Displaying a Paged Grid of Data in ASP.NET MVC

This article demonstrates how to display a paged grid of data in an ASP.NET MVC application and builds upon the work done in two earlier articles: Displaying a Grid of Data in ASP.NET MVC and Sorting a Grid of Data in ASP.NET MVC . Displaying a Grid of Data in ASP.NET MVC started with creating a new ASP.NET MVC application in Visual Studio, then added the Northwind database to the project and showed how to use Microsoft’s Linq-to-SQL tool to access data from the database. The article then looked at creating a Controller and View for displaying a list of product information (the Model). Sorting a Grid of Data in ASP.NET MVC enhanced the application by adding a view-specific Model ( ProductGridModel ) that provided the View with the sorted collection of products to display along with sort-related information, such as the name of the database column the products were sorted by and whether the products were sorted in ascending or descending order.
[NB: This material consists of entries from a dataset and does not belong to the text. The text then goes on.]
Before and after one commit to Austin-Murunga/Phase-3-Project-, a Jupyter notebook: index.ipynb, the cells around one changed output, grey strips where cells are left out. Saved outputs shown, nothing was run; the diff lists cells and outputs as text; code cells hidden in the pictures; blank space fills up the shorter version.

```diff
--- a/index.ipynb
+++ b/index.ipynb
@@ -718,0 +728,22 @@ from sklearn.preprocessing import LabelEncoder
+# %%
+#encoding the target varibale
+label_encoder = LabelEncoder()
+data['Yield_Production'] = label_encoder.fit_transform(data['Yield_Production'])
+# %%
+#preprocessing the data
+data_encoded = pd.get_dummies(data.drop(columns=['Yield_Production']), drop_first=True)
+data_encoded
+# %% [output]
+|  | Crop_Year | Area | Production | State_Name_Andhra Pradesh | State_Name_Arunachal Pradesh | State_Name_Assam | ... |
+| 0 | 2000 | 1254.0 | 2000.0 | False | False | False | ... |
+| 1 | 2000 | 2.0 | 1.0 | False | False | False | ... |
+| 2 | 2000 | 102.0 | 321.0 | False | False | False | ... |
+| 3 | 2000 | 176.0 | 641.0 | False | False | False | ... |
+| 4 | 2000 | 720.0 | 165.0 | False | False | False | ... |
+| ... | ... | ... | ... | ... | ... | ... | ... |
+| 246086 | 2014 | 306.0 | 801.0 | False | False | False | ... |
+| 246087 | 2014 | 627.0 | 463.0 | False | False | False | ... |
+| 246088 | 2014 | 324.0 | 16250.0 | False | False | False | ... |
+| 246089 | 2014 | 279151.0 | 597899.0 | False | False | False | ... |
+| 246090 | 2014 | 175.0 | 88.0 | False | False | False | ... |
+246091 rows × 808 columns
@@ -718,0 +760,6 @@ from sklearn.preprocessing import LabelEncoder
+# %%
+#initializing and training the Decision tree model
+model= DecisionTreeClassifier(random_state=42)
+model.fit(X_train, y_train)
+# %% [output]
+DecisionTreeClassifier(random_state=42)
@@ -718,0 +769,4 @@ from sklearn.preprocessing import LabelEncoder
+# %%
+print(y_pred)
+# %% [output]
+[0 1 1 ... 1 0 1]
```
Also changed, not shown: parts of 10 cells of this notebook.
The Sorting a Grid of Data in ASP.NET MVC article also walked through creating a partial view to render the grid’s header row so that each column header was a link that, when clicked, sorted the grid by that column. In this article we enhance the view-specific Model ( ProductGridModel ) to include paging-related information to include the current page being viewed, how many records to show per page, and how many total records are being paged through. Next, we create an action in the Controller that efficiently retrieves the appropriate subset of records to display and then complete the exercise by building a View that displays the subset of records and includes a paging interface that allows the user to step to the next or previous page, or to jump to a particular page number, we create and use a partial view that displays a numeric paging interface Like with its predecessors, this article offers step-by-step instructions and includes a complete, working demo available for download at the end of the article. Read on to learn more! Read More >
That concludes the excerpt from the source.